Description of the task:
Restate exactly the lines that run from the start of the records below to the line containing "Before and after one commit to BarunKGP/HAAR, a", counting both ends, and nothing else; pictures stay out.

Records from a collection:
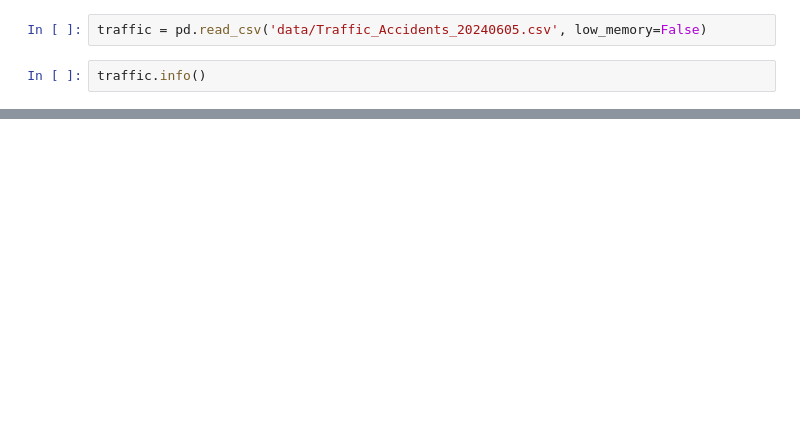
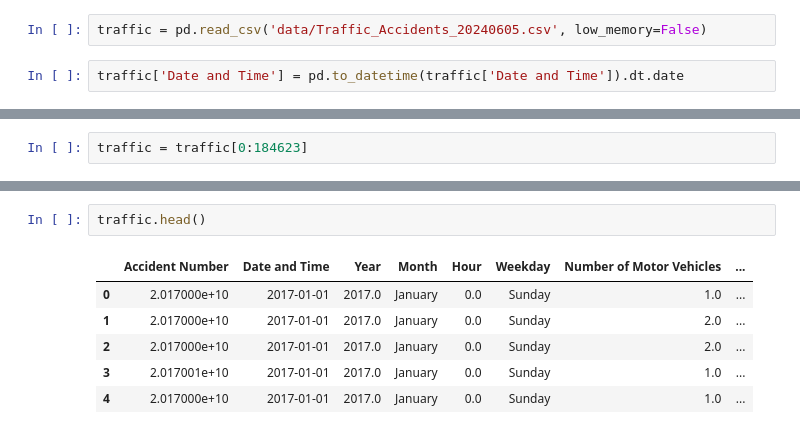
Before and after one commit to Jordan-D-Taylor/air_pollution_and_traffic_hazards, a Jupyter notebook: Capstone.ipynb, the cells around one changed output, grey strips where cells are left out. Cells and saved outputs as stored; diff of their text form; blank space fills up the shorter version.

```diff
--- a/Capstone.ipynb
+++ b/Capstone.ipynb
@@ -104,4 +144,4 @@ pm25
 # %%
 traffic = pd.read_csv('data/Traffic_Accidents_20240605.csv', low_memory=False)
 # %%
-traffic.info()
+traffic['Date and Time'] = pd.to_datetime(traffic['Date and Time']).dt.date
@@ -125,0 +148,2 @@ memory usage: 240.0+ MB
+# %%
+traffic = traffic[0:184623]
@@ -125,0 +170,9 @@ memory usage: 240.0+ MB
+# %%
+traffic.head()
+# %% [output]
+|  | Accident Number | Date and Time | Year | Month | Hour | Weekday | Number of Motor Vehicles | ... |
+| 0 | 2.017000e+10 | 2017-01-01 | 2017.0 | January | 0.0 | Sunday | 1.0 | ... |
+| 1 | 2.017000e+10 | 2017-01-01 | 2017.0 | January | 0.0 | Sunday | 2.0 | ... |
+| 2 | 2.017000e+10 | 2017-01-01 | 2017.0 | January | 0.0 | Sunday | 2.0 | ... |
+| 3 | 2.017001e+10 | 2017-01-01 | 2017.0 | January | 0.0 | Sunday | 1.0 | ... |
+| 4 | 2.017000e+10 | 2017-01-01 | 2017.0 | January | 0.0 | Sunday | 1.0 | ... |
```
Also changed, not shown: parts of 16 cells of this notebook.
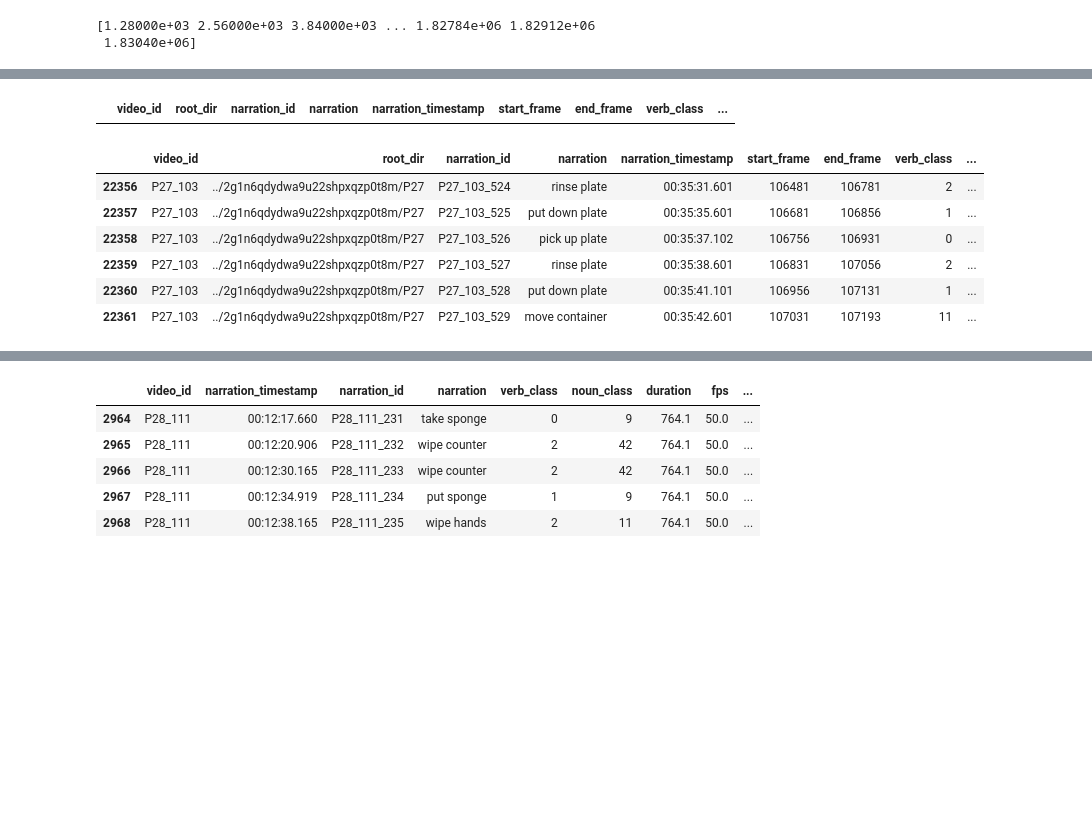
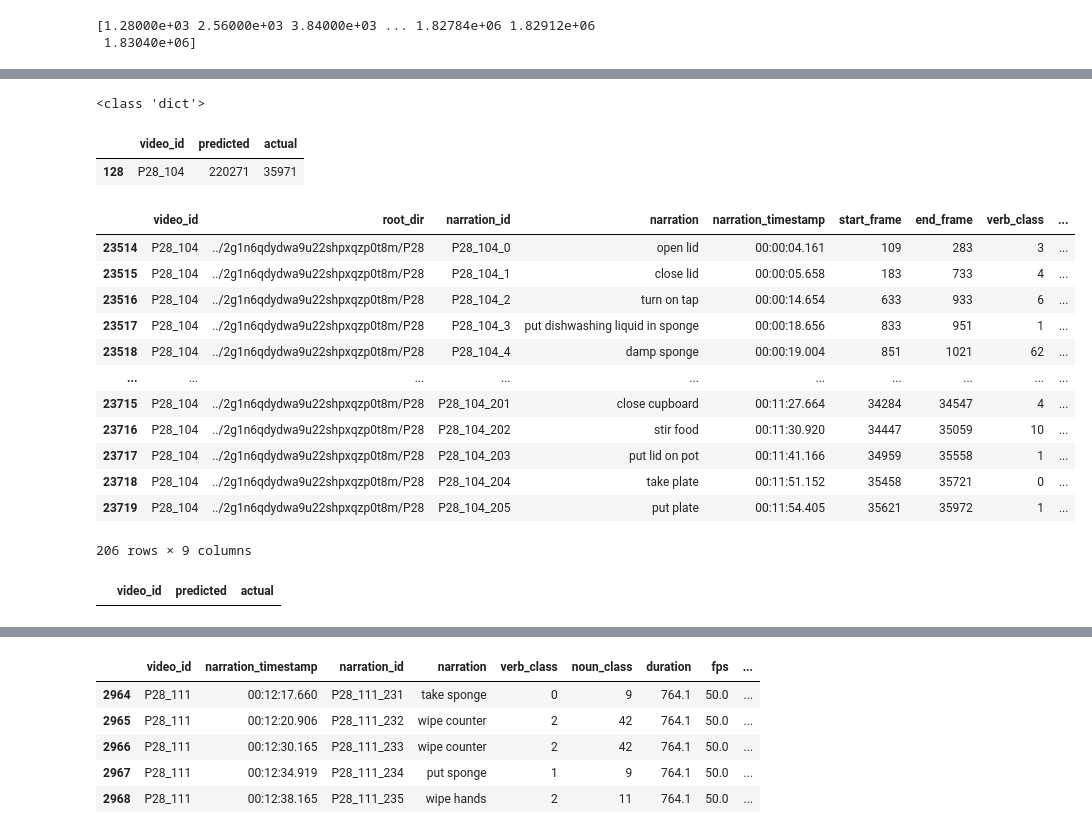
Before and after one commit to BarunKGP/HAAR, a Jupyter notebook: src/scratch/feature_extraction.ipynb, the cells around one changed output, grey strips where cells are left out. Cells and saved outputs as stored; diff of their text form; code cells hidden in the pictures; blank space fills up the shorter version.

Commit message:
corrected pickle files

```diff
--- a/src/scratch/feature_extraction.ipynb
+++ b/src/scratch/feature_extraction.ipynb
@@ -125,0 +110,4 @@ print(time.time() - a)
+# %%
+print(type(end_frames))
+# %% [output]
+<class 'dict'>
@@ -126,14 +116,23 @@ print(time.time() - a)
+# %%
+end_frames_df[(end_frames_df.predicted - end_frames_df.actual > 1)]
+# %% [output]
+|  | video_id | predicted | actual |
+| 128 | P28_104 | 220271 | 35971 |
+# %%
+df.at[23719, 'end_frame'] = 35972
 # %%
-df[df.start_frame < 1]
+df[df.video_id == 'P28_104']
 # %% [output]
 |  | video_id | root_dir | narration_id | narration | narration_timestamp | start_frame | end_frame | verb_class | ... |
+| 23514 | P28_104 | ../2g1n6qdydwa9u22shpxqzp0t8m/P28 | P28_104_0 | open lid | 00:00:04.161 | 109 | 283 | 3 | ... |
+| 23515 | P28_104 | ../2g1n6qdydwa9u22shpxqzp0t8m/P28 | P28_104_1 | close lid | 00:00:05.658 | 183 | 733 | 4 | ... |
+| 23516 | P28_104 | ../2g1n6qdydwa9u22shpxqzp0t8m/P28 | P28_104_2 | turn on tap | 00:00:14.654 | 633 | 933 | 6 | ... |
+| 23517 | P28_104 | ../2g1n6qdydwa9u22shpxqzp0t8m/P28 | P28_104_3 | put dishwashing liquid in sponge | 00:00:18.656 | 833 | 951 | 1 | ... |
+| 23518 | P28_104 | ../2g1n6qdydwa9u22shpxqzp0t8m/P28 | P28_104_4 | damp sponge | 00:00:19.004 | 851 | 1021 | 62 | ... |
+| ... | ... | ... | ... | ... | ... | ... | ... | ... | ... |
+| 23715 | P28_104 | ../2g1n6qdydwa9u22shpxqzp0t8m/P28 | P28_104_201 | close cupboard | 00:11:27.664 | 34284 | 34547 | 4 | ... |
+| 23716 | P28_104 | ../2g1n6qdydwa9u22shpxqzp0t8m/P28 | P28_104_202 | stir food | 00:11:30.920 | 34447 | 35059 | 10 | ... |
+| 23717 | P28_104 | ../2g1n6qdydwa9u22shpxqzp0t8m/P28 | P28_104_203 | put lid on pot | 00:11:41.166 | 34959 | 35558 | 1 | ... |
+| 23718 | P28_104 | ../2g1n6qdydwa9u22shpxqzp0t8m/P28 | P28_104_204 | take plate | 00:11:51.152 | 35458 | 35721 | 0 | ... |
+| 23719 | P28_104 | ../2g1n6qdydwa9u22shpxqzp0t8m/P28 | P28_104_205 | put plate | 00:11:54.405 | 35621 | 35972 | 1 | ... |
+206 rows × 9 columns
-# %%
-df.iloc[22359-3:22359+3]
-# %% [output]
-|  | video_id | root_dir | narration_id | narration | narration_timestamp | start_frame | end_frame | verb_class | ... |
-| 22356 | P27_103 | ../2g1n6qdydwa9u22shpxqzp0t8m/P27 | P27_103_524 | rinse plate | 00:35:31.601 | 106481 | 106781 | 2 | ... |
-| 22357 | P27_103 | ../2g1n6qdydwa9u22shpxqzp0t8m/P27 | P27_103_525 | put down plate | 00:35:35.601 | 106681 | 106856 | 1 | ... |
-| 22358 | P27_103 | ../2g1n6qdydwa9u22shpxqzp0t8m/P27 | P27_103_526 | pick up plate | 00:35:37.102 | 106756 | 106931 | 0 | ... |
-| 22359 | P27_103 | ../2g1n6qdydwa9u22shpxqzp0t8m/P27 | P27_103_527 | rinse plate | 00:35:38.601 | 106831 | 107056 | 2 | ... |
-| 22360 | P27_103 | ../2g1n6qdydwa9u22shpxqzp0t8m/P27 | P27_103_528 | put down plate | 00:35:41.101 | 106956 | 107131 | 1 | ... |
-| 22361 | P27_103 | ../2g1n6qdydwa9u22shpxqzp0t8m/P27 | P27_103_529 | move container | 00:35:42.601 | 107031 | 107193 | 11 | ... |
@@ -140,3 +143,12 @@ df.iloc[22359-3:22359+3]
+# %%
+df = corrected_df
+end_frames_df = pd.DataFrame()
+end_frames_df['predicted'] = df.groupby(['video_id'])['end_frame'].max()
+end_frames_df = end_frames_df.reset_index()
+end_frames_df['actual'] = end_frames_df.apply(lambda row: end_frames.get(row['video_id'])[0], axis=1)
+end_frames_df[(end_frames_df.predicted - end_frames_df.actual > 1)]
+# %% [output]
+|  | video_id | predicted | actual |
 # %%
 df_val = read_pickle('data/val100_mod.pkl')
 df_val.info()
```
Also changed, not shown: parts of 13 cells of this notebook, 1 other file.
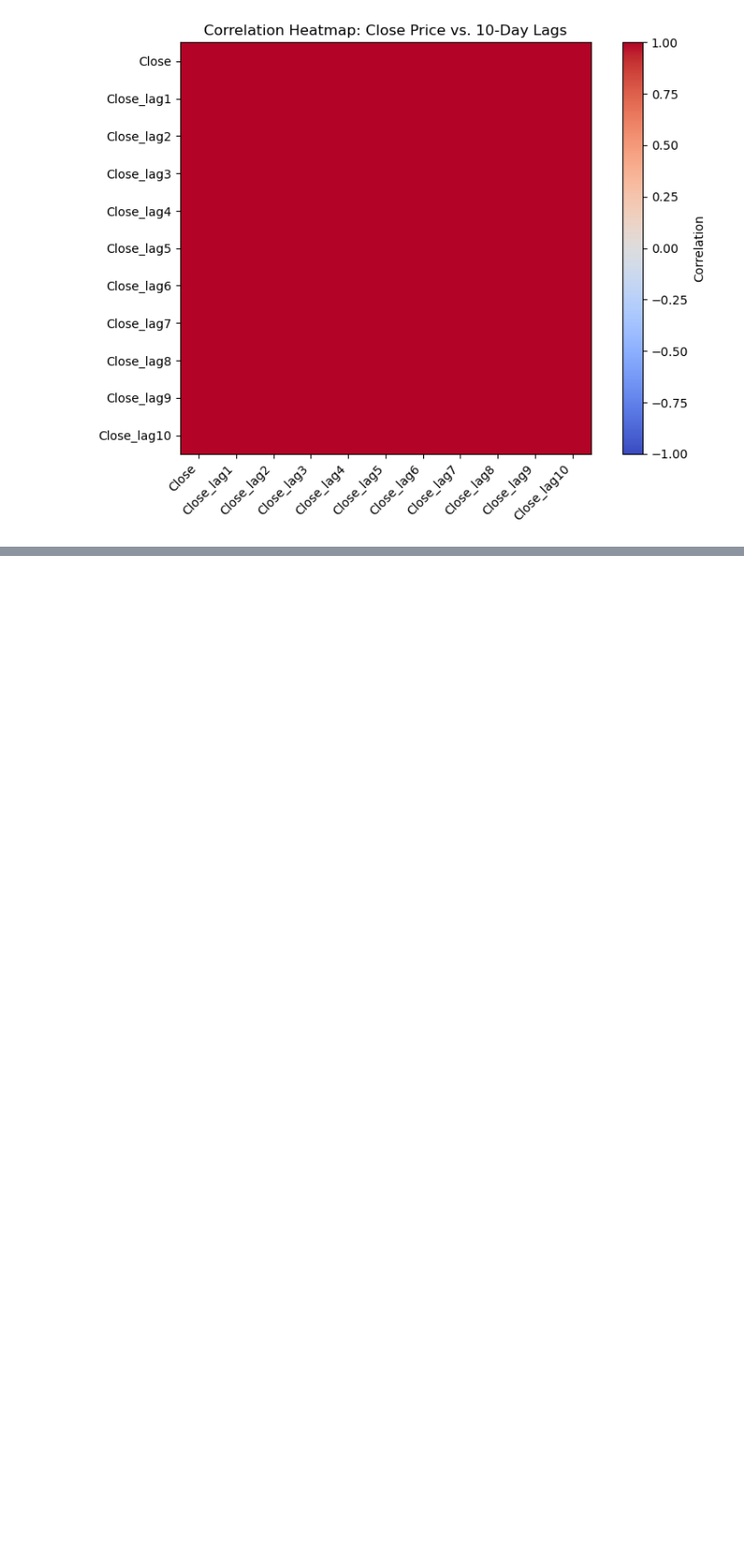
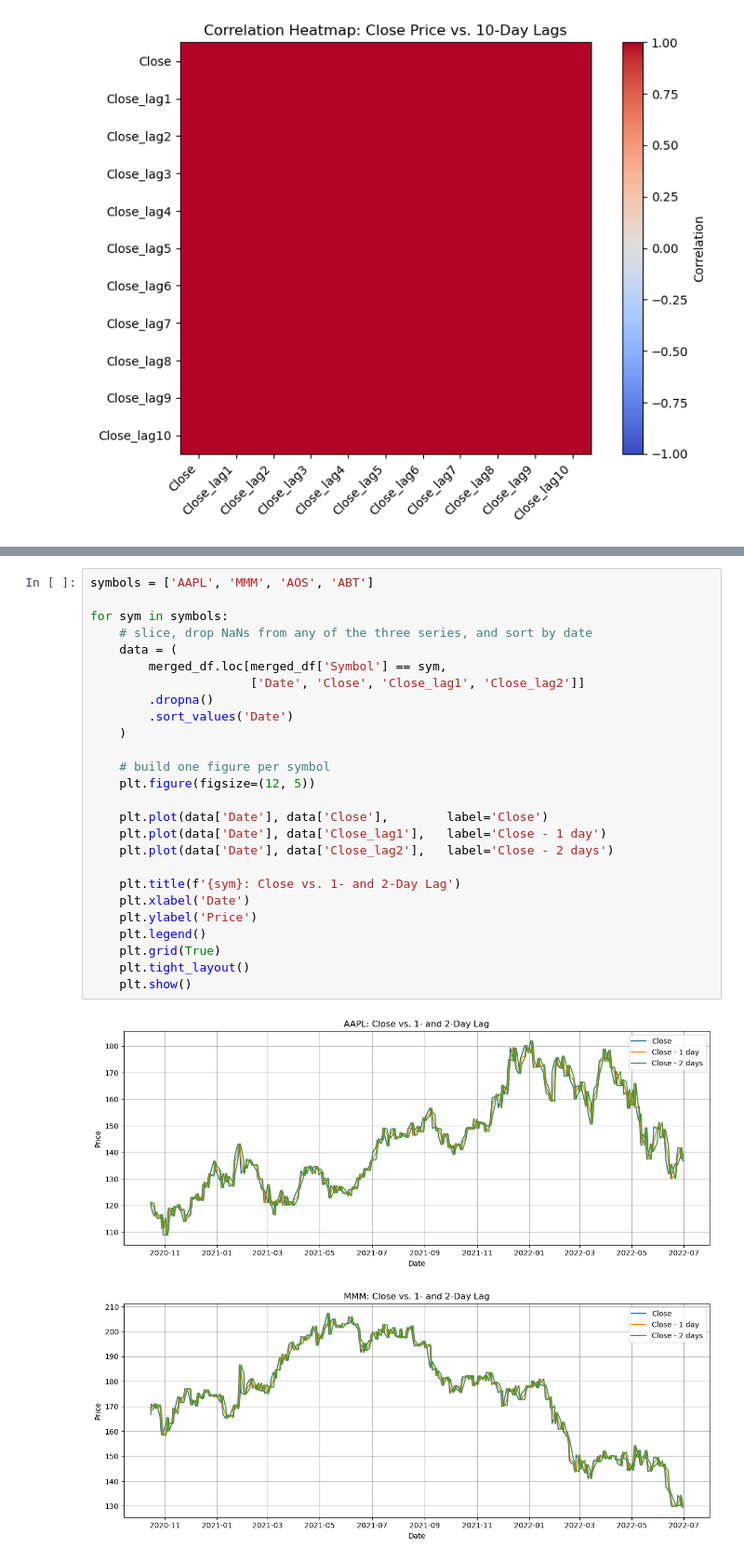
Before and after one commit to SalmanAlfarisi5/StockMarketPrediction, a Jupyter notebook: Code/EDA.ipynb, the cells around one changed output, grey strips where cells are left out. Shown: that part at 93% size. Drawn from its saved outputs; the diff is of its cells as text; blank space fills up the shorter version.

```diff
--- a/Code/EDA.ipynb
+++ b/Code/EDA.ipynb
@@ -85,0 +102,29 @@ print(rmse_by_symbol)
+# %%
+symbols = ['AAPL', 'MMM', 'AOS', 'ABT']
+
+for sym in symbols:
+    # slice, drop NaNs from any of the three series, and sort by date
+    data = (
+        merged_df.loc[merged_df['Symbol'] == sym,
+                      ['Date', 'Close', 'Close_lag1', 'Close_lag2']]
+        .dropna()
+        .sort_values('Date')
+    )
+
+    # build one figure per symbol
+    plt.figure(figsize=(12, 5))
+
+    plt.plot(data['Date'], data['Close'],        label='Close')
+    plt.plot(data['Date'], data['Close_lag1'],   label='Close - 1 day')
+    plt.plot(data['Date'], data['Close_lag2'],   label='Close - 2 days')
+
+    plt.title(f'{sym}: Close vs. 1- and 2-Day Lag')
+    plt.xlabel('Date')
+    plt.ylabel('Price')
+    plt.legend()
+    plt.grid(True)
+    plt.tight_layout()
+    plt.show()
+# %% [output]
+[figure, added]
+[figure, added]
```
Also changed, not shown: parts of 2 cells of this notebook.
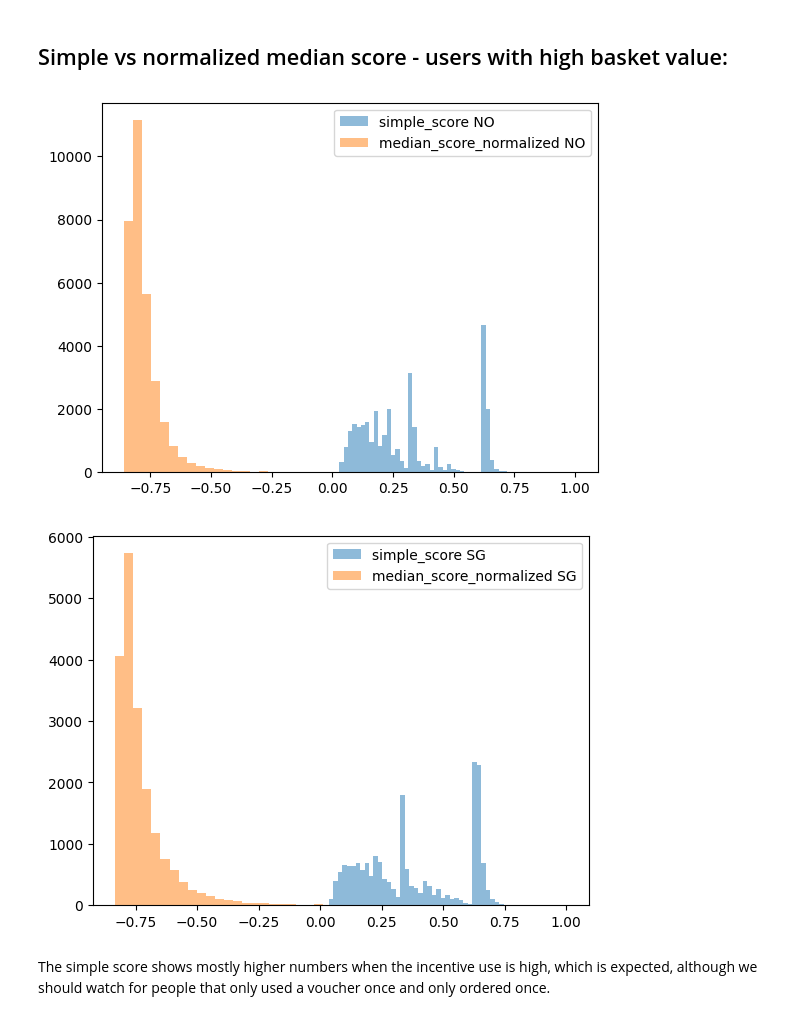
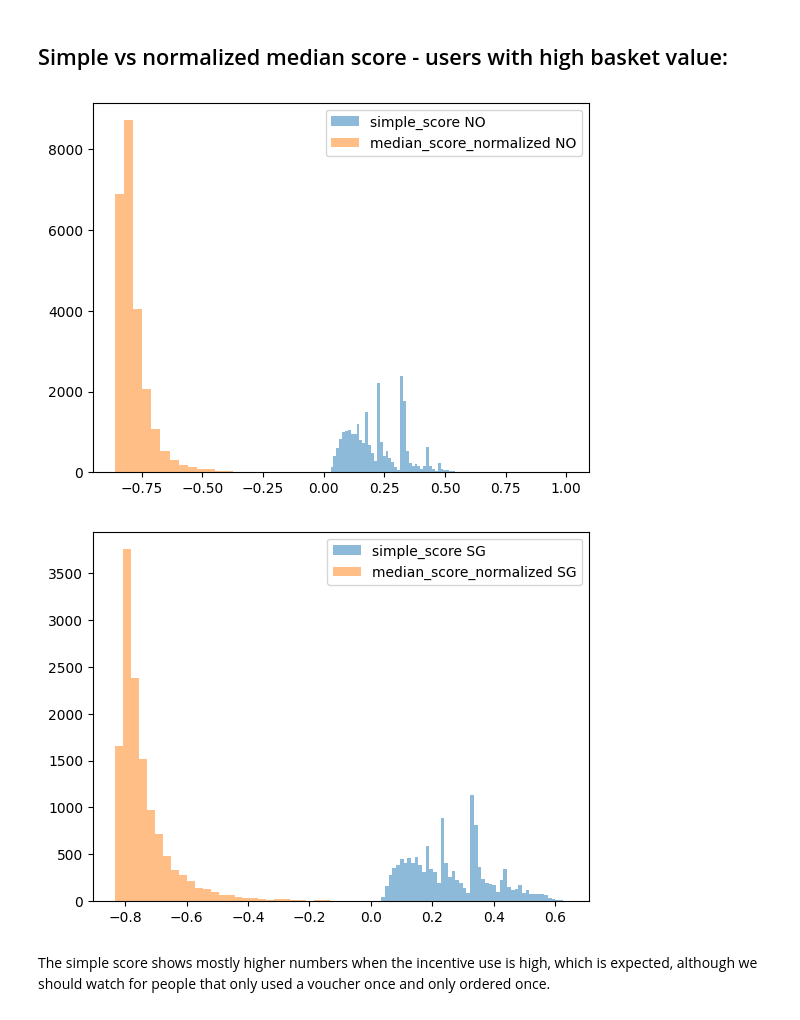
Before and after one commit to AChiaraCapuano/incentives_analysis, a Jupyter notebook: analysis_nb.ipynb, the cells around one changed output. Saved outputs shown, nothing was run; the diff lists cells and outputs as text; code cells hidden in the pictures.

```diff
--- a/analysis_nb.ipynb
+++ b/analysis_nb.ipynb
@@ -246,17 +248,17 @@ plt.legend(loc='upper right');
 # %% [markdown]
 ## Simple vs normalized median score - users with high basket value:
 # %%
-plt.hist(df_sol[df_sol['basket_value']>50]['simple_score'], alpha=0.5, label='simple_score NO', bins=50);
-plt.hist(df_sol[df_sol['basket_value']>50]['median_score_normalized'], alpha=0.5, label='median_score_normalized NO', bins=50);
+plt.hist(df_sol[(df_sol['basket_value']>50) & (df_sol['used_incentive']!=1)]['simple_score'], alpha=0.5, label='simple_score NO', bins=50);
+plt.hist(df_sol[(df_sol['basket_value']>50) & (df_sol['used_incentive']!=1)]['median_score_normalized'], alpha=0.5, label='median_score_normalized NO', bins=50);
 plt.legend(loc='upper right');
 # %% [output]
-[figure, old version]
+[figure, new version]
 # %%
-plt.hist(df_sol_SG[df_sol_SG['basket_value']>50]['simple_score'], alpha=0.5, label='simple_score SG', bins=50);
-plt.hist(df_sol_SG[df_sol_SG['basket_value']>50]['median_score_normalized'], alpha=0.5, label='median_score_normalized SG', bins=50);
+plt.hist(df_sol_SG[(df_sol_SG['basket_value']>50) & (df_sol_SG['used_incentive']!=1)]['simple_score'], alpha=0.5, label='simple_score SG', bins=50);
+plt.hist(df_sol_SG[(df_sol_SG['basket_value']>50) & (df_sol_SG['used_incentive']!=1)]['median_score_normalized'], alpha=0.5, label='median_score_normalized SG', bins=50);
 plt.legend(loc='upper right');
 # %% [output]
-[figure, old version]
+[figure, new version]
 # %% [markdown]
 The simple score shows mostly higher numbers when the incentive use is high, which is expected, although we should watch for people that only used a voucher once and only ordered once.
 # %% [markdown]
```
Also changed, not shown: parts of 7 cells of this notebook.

Exercise output:
Before and after one commit to Jordan-D-Taylor/air_pollution_and_traffic_hazards, a Jupyter notebook: Capstone.ipynb, the cells around one changed output, grey strips where cells are left out. Cells and saved outputs as stored; diff of their text form; blank space fills up the shorter version.

```diff
--- a/Capstone.ipynb
+++ b/Capstone.ipynb
@@ -104,4 +144,4 @@ pm25
 # %%
 traffic = pd.read_csv('data/Traffic_Accidents_20240605.csv', low_memory=False)
 # %%
-traffic.info()
+traffic['Date and Time'] = pd.to_datetime(traffic['Date and Time']).dt.date
@@ -125,0 +148,2 @@ memory usage: 240.0+ MB
+# %%
+traffic = traffic[0:184623]
@@ -125,0 +170,9 @@ memory usage: 240.0+ MB
+# %%
+traffic.head()
+# %% [output]
+|  | Accident Number | Date and Time | Year | Month | Hour | Weekday | Number of Motor Vehicles | ... |
+| 0 | 2.017000e+10 | 2017-01-01 | 2017.0 | January | 0.0 | Sunday | 1.0 | ... |
+| 1 | 2.017000e+10 | 2017-01-01 | 2017.0 | January | 0.0 | Sunday | 2.0 | ... |
+| 2 | 2.017000e+10 | 2017-01-01 | 2017.0 | January | 0.0 | Sunday | 2.0 | ... |
+| 3 | 2.017001e+10 | 2017-01-01 | 2017.0 | January | 0.0 | Sunday | 1.0 | ... |
+| 4 | 2.017000e+10 | 2017-01-01 | 2017.0 | January | 0.0 | Sunday | 1.0 | ... |
```
Also changed, not shown: parts of 16 cells of this notebook.
Before and after one commit to BarunKGP/HAAR, a Jupyter notebook: src/scratch/feature_extraction.ipynb, the cells around one changed output, grey strips where cells are left out. Cells and saved outputs as stored; diff of their text form; code cells hidden in the pictures; blank space fills up the shorter version.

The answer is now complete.